LICENSING
Live events sector

 

San Francisco, which features some of the highest demand for living space of any city in the United States, has passed legislation to protect music venues against complaints from new neighbours who move into new residential spaces in mixed-use neighbourhoods. Music Times reports that many venues had spent money on insulation and other options to reduce the amount of noise escaping the building, often to little avail when their new neighbours complained or brought legal action.

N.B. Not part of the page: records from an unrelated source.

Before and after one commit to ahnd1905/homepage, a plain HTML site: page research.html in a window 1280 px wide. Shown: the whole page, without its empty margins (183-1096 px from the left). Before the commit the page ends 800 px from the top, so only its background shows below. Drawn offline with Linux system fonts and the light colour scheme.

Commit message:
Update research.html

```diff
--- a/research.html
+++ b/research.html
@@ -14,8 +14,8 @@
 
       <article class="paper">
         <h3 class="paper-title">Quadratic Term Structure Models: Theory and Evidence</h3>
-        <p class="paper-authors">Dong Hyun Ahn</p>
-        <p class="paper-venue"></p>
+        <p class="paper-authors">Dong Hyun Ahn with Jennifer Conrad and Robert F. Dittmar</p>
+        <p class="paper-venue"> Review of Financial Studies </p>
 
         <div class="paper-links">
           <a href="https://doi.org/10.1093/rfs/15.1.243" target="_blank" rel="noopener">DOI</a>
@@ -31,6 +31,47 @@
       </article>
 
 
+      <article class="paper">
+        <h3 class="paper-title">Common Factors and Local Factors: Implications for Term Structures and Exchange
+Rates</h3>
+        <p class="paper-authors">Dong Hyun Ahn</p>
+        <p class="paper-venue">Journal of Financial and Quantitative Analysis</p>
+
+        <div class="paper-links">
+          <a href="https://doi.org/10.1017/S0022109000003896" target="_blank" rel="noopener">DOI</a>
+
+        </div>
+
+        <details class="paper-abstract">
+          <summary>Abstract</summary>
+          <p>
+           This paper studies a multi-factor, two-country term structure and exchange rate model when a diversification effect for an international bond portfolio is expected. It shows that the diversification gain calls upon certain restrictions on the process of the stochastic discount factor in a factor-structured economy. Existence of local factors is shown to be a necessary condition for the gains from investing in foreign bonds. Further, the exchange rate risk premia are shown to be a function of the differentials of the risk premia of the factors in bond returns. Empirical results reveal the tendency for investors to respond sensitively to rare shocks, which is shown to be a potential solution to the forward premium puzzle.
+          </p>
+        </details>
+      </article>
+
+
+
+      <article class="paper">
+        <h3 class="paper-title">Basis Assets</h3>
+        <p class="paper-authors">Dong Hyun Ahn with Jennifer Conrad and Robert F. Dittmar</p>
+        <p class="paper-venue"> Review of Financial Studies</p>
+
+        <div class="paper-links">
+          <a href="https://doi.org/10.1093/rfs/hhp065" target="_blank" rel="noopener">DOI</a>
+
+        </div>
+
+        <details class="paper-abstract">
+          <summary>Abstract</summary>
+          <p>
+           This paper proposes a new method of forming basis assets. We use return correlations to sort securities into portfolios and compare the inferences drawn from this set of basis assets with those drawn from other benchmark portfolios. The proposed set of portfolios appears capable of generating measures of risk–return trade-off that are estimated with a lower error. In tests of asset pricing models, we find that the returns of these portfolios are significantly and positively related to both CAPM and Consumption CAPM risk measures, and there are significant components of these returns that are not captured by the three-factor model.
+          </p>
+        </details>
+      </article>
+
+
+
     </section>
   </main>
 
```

The new legislation passed by the San Francisco Board of Supervisors puts the onus on developers, and not the venues, to protect residents – the so called ‘agent of change‘ approach. As long as an existing venue operates under the normal noise regulations that it opened with, it can’t be held legally responsible by those living above and around for noise complaints. Instead, a resident would bring a complaint against the developer, at which point a court would decide whether they had done enough to inform the buyer of the potential for sound from the nearby concert hall.  Jocelyn Kane, executive director of the Entertainment Commission. “It’s different now from what we saw in the ’90s, with the amount of money, and the sustained amount of change. This legislation is important because it forces project sponsors to come talk to us and get our signoff.”
http://www.musictimes.com/articles/37916/20150507/san-francisco-protects-music-venues-noise-complaint-new-law.htm
and see http://www.musiclawupdates.com/?p=2327